Posted by Jenny Maloney on January 14, 2013 at 8:40 AM Comments comments (2)

There seems to be a general consensus among professionals that quanitity leads to quality. So, the more you write, the more you pay attention as you're writing, the better you'll get as a writer. Malcolm Gladwell, in his book The Outliers talks about 10,000 hours of attentive practice. There's the oft-quoted Bradburian 1,000,000 words of crap before you get to anything good.

But something that we don't always ask ourselves is: Am I one of the writers who is producing enough words, writing enough stories, exploring enough with my work, and generally doing the work that I need to in order to write well?

During NaNoWriMo last November, the blog Rescue Time ran a small study of 100 writers during the course of the competition. They came up with some interesting findings. They discovered what websites the most productive writers used. They broke down the 5 Habits of Highly Motivated Novelists.

But one thing overall caught my attention. To help me explain what caught my wandering eye, I've decided to use some illustrations. Let me first introduce you to the Monster Writers Inc.:

Monster Writer's Inc. is a writers group that consists of ten aspiring Monster Novelists.

Below, the pens represent the amount of work that Monster Writers Inc. produces:

As you can see, the group produces work on a consistant basis. However, according to the Rescue Time observations, 30% of the 100 writers they tallied produced over 70% of the work. If we apply that to the Monster Writer's Inc. group you notice:

For all the work produced, three - a measly three - produced the vast majority of the work. Now, this doesn't mean they necessarily produced the best work...but when you're playing odds like that, do you really want to bet against them? I wouldn't.

What does this mean for us? Well, for me, it means three things:

1. The publishing competition is not as fierce as you think. Most 'writers' are talking about writing, reading blog entries about writing (Hi!), half-finishing things, or not producing (read: practicing) at a rate that will make them strong enough to publish. While all 10 little monsters may submit their work, only three (or fewer) are in any position to have people read their work.

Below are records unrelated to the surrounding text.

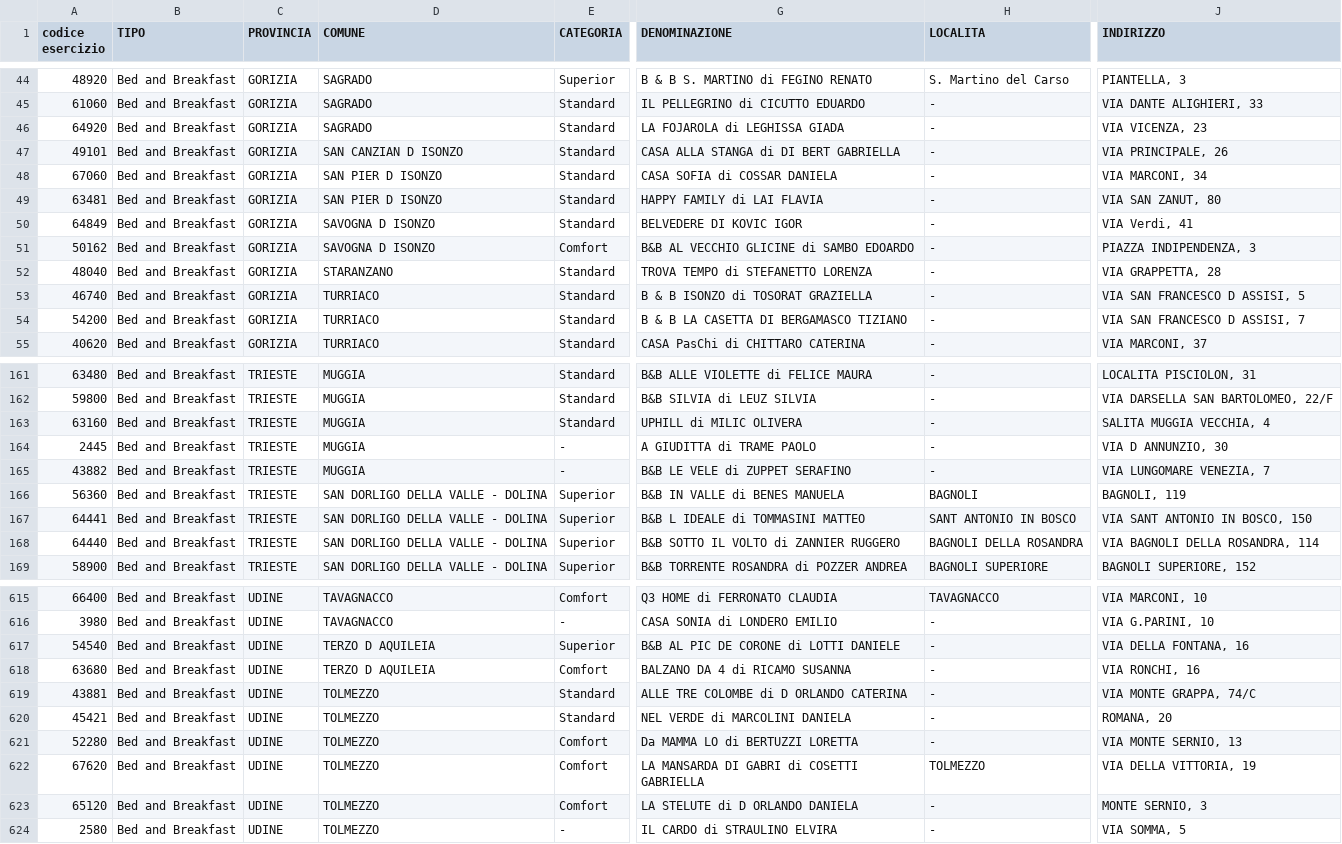
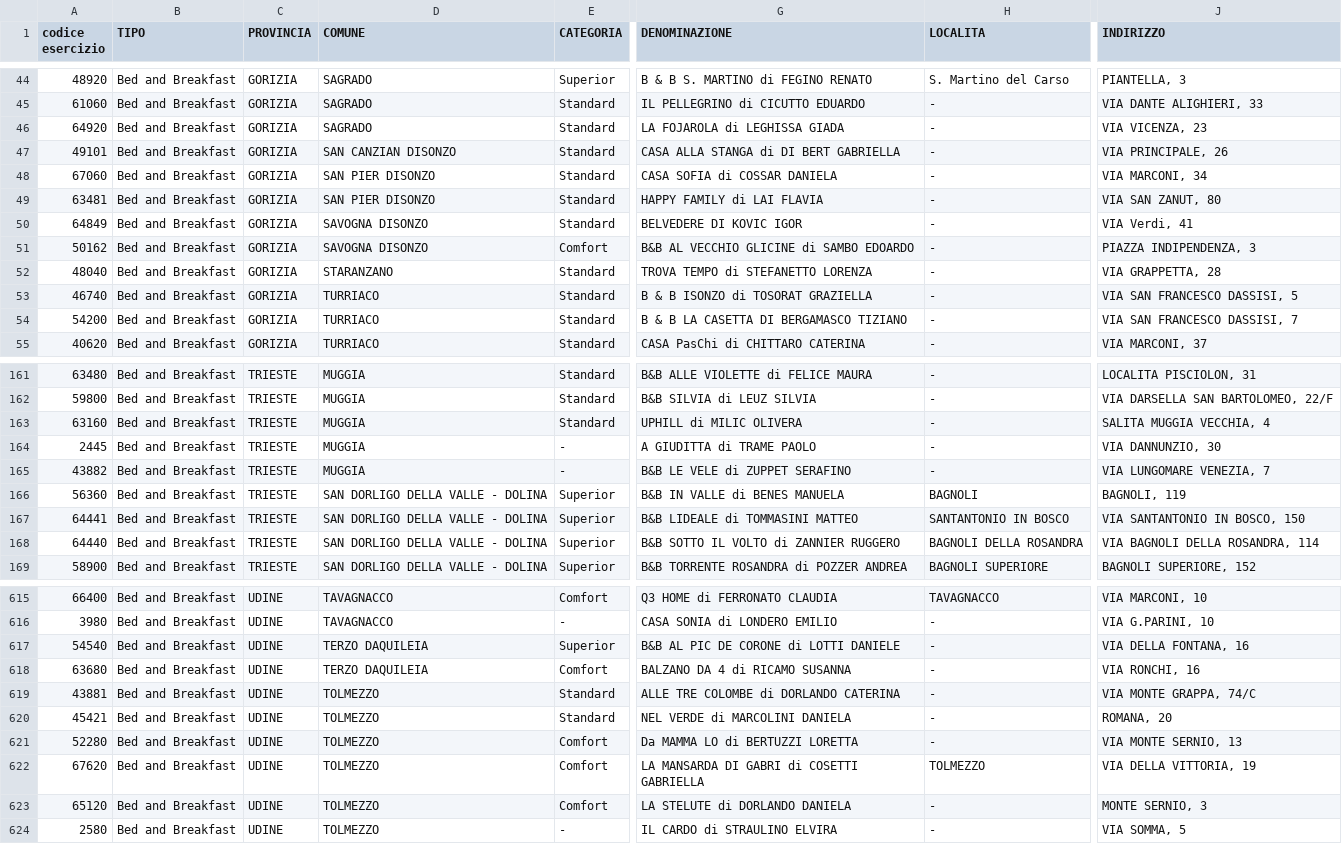
Before and after one commit to cascafico/OSM-RAFVG-BB_import, a CSV file: data/Bed_and_Breakfast_noaportrofo_geocoded.csv, drawn as a sheet; only a part is shown, gaps mark what is left out; the diff covers the shown part only; the diff names each change by its address in the sheet, - before the commit and + after, or states it on an @@ line.

```diff
--- a/data/Bed_and_Breakfast_noaportrofo_geocoded.csv
+++ b/data/Bed_and_Breakfast_noaportrofo_geocoded.csv
-D47 (COMUNE): SAN CANZIAN D ISONZO
+D47 (COMUNE): SAN CANZIAN DISONZO
-D48:D49 (COMUNE): SAN PIER D ISONZO
+D48:D49 (COMUNE): SAN PIER DISONZO
-D50:D51 (COMUNE): SAVOGNA D ISONZO
+D50:D51 (COMUNE): SAVOGNA DISONZO
-J53 (INDIRIZZO): VIA SAN FRANCESCO D ASSISI, 5
+J53 (INDIRIZZO): VIA SAN FRANCESCO DASSISI, 5
-J54 (INDIRIZZO): VIA SAN FRANCESCO D ASSISI, 7
+J54 (INDIRIZZO): VIA SAN FRANCESCO DASSISI, 7
-J164 (INDIRIZZO): VIA D ANNUNZIO, 30
+J164 (INDIRIZZO): VIA DANNUNZIO, 30
-G167 (DENOMINAZIONE): B&B L IDEALE di TOMMASINI MATTEO
+G167 (DENOMINAZIONE): B&B LIDEALE di TOMMASINI MATTEO
-H167 (LOCALITA): SANT ANTONIO IN BOSCO
+H167 (LOCALITA): SANTANTONIO IN BOSCO
-J167 (INDIRIZZO): VIA SANT ANTONIO IN BOSCO, 150
+J167 (INDIRIZZO): VIA SANTANTONIO IN BOSCO, 150
-D617:D618 (COMUNE): TERZO D AQUILEIA
+D617:D618 (COMUNE): TERZO DAQUILEIA
-G619 (DENOMINAZIONE): ALLE TRE COLOMBE di D ORLANDO CATERINA
+G619 (DENOMINAZIONE): ALLE TRE COLOMBE di DORLANDO CATERINA
-G623 (DENOMINAZIONE): LA STELUTE di D ORLANDO DANIELA
+G623 (DENOMINAZIONE): LA STELUTE di DORLANDO DANIELA
```
Also changed, not shown: 64 edited cells elsewhere in this file, 5 other files.
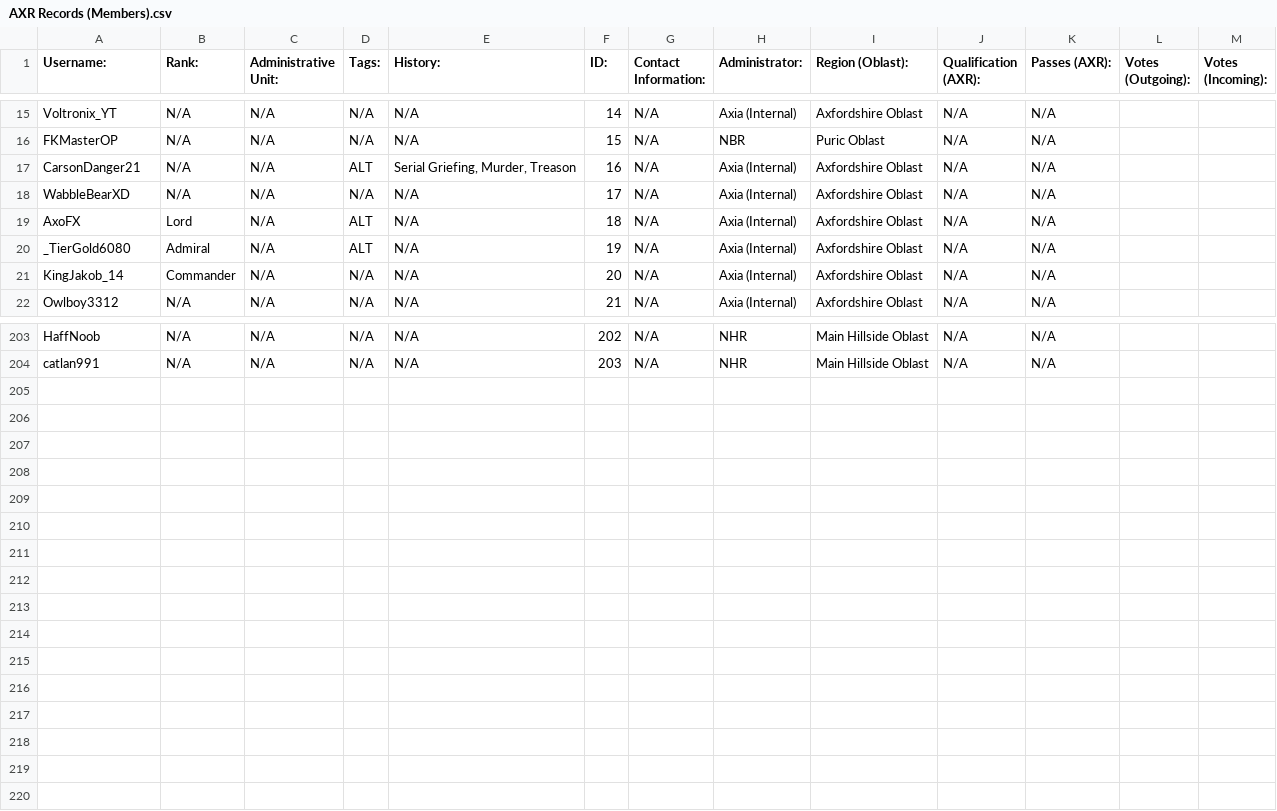
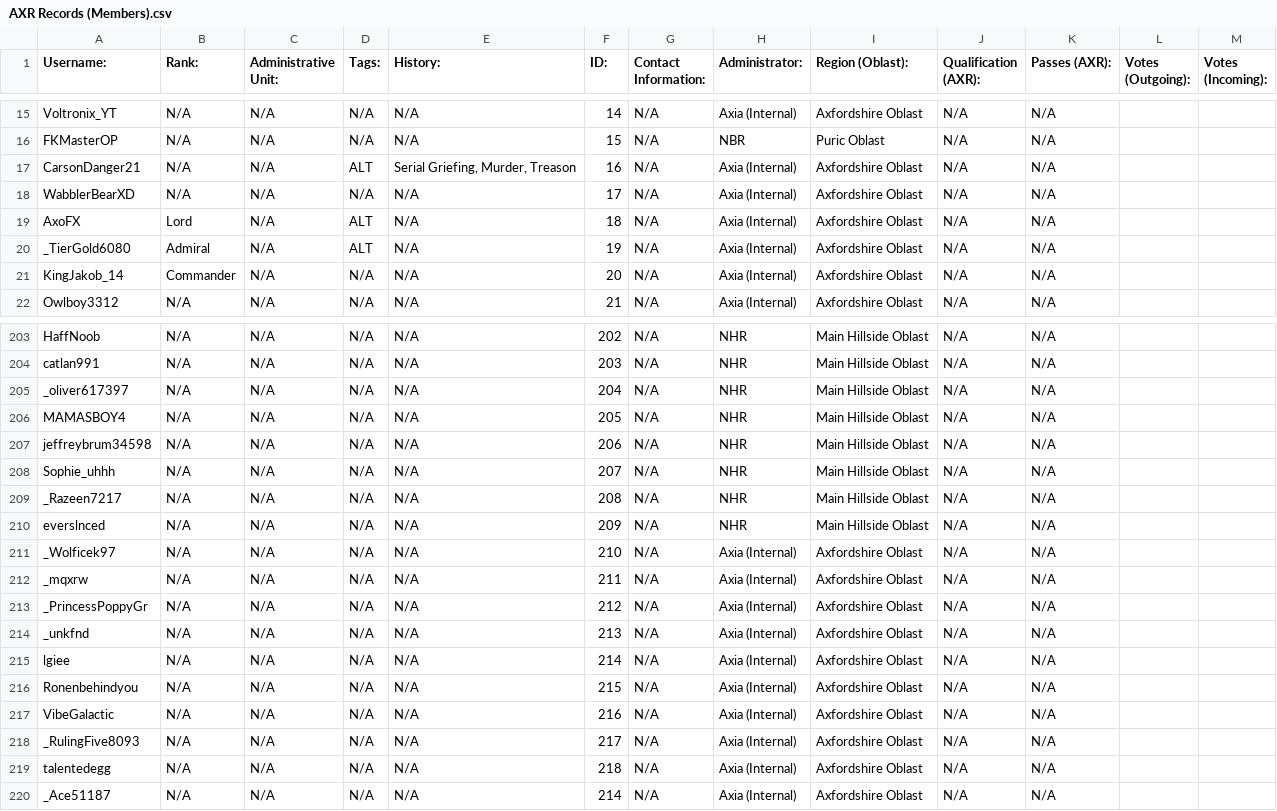
Before and after one commit to AxoWasTaken/ASR-Webpage, a CSV file: .github/AXR Records (Members).csv, drawn as a sheet; only a part is shown, gaps mark what is left out.

Commit message:
Added new members

```diff
--- a/.github/AXR Records (Members).csv
+++ b/.github/AXR Records (Members).csv
@@ -17,3 +17,3 @@ FKMasterOP,N/A,N/A,N/A,N/A,15,N/A,NBR,Puric Oblast,N/A,N/A,,
 CarsonDanger21,N/A,N/A,ALT,"Serial Griefing,  Murder, Treason",16,N/A,Axia (Internal),Axfordshire Oblast,N/A,N/A,,
-WabbleBearXD,N/A,N/A,N/A,N/A,17,N/A,Axia (Internal),Axfordshire Oblast,N/A,N/A,,
+WabblerBearXD,N/A,N/A,N/A,N/A,17,N/A,Axia (Internal),Axfordshire Oblast,N/A,N/A,,
 AxoFX,Lord,N/A,ALT,N/A,18,N/A,Axia (Internal),Axfordshire Oblast,N/A,N/A,,
@@ -204 +204,17 @@ HaffNoob,N/A,N/A,N/A,N/A,202,N/A,NHR,Main Hillside Oblast,N/A,N/A,,
 catlan991,N/A,N/A,N/A,N/A,203,N/A,NHR,Main Hillside Oblast,N/A,N/A,,
+_oliver617397,N/A,N/A,N/A,N/A,204,N/A,NHR,Main Hillside Oblast,N/A,N/A,,
+MAMASBOY4,N/A,N/A,N/A,N/A,205,N/A,NHR,Main Hillside Oblast,N/A,N/A,,
+jeffreybrum34598,N/A,N/A,N/A,N/A,206,N/A,NHR,Main Hillside Oblast,N/A,N/A,,
+Sophie_uhhh,N/A,N/A,N/A,N/A,207,N/A,NHR,Main Hillside Oblast,N/A,N/A,,
+_Razeen7217,N/A,N/A,N/A,N/A,208,N/A,NHR,Main Hillside Oblast,N/A,N/A,,
+everslnced,N/A,N/A,N/A,N/A,209,N/A,NHR,Main Hillside Oblast,N/A,N/A,,
+_Wolficek97,N/A,N/A,N/A,N/A,210,N/A,Axia (Internal),Axfordshire Oblast,N/A,N/A,,
+_mqxrw,N/A,N/A,N/A,N/A,211,N/A,Axia (Internal),Axfordshire Oblast,N/A,N/A,,
+_PrincessPoppyGr,N/A,N/A,N/A,N/A,212,N/A,Axia (Internal),Axfordshire Oblast,N/A,N/A,,
+_unkfnd,N/A,N/A,N/A,N/A,213,N/A,Axia (Internal),Axfordshire Oblast,N/A,N/A,,
+lgiee,N/A,N/A,N/A,N/A,214,N/A,Axia (Internal),Axfordshire Oblast,N/A,N/A,,
+Ronenbehindyou,N/A,N/A,N/A,N/A,215,N/A,Axia (Internal),Axfordshire Oblast,N/A,N/A,,
+VibeGalactic,N/A,N/A,N/A,N/A,216,N/A,Axia (Internal),Axfordshire Oblast,N/A,N/A,,
+_RulingFive8093,N/A,N/A,N/A,N/A,217,N/A,Axia (Internal),Axfordshire Oblast,N/A,N/A,,
+talentedegg,N/A,N/A,N/A,N/A,218,N/A,Axia (Internal),Axfordshire Oblast,N/A,N/A,,
+_Ace51187,N/A,N/A,N/A,N/A,214,N/A,Axia (Internal),Axfordshire Oblast,N/A,N/A,,
```
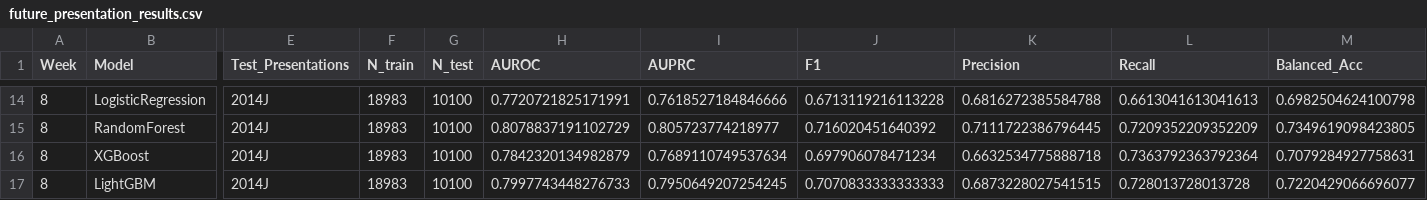
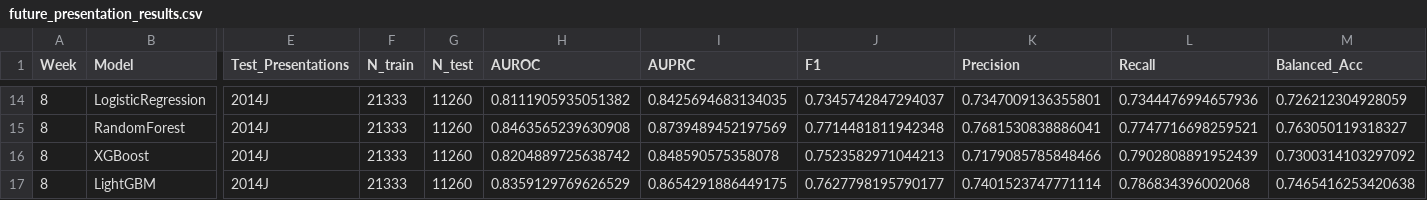
Before and after one commit to reyquiroz/OULAD_CourseAware, a CSV file: results/cross_course/future_presentation_results.csv, drawn as a sheet; only a part is shown, gaps mark what is left out; the diff covers the shown part only; the diff names each change by its address in the sheet, - before the commit and + after, or states it on an @@ line.

```diff
--- a/results/cross_course/future_presentation_results.csv
+++ b/results/cross_course/future_presentation_results.csv
-F14:F17 (N_train): 18983
+F14:F17 (N_train): 21333
-G14:G17 (N_test): 10100
+G14:G17 (N_test): 11260
-H14 (AUROC): 0.7720721825171991
+H14 (AUROC): 0.8111905935051382
-I14 (AUPRC): 0.7618527184846666
+I14 (AUPRC): 0.8425694683134035
-J14 (F1): 0.6713119216113228
+J14 (F1): 0.7345742847294037
-K14 (Precision): 0.6816272385584788
+K14 (Precision): 0.7347009136355801
-L14 (Recall): 0.6613041613041613
+L14 (Recall): 0.7344476994657936
-M14 (Balanced_Acc): 0.6982504624100798
+M14 (Balanced_Acc): 0.726212304928059
-H15 (AUROC): 0.8078837191102729
+H15 (AUROC): 0.8463565239630908
-I15 (AUPRC): 0.805723774218977
+I15 (AUPRC): 0.8739489452197569
-J15 (F1): 0.716020451640392
+J15 (F1): 0.7714481811942348
-K15 (Precision): 0.7111722386796445
+K15 (Precision): 0.7681530838886041
-L15 (Recall): 0.7209352209352209
+L15 (Recall): 0.7747716698259521
-M15 (Balanced_Acc): 0.7349619098423805
+M15 (Balanced_Acc): 0.763050119318327
-H16 (AUROC): 0.7842320134982879
+H16 (AUROC): 0.8204889725638742
-I16 (AUPRC): 0.7689110749537634
+I16 (AUPRC): 0.848590575358078
-J16 (F1): 0.697906078471234
+J16 (F1): 0.7523582971044213
-K16 (Precision): 0.6632534775888718
+K16 (Precision): 0.7179085785848466
-L16 (Recall): 0.7363792363792364
+L16 (Recall): 0.7902808891952439
-M16 (Balanced_Acc): 0.7079284927758631
+M16 (Balanced_Acc): 0.7300314103297092
-H17 (AUROC): 0.7997743448276733
+H17 (AUROC): 0.8359129769626529
-I17 (AUPRC): 0.7950649207254245
+I17 (AUPRC): 0.8654291886449175
-J17 (F1): 0.7070833333333333
+J17 (F1): 0.7627798195790177
-K17 (Precision): 0.6873228027541515
+K17 (Precision): 0.7401523747771114
-L17 (Recall): 0.728013728013728
+L17 (Recall): 0.786834396002068
-M17 (Balanced_Acc): 0.7220429066696077
+M17 (Balanced_Acc): 0.7465416253420638
```
Also changed, not shown: 96 edited cells elsewhere in this file, results/lcpo/random_vs_lcpo_comparison.csv, results/overall_summary.csv, 16 other files.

2. I may not be working hard enough. Am I producing enough? I know that, personally, I haven't been finishing strong. Now I have something to focus on: finishing.

3. Writers need to be encouraged. Motivation is kind of hard to come by in some cases. We work full time jobs. We have kids. We're tired. Sometimes it's well worth turning to the writer in your life (and the other writers in your life, if you're a writer) and saying "Hey, buddy, you're doing a good job. Keep going."


Hey, buddy. You're doing a good job. Keep going.

When you just want to puke.

Posted by John Ridge on November 20, 2012 at 1:05 PM Comments comments (0)

For those of you who don't me, I once trained in Olympic Weightlifting and CrossFit, Google the terms if they are unfamiliar to you.

My first year of training in Olympic Weightlifting took place at the Olympic Training Center, where the personal records of the people headed for the Beijing Olympics were posted on the walls. As I learned the movements, and lifted weight these people lifted in middle school, I would think to myself, "Okay, that's what I have to lift in order to go to the Olympics. Okay, guess I better keep working."

When I trained in CrossFit, I put my body through some of the most taxing, near tortuous physical exertion I've ever had the privilege of experiencing. I say near tortuous, because no one was forcing me to do it, except myself. Many, many times I brought myself to the point of incredible muscular pain, an exhaustive expenditure of glycogen, and near intolerable buildup of lactic acid. Especially at the beginning I often stood at the threshold of vomiting, while still hoisting heavy things over my head. As of this writing, I am having a difficult time remembering if I ever came in first place during a WOD. Usually I was either dead or second to dead last.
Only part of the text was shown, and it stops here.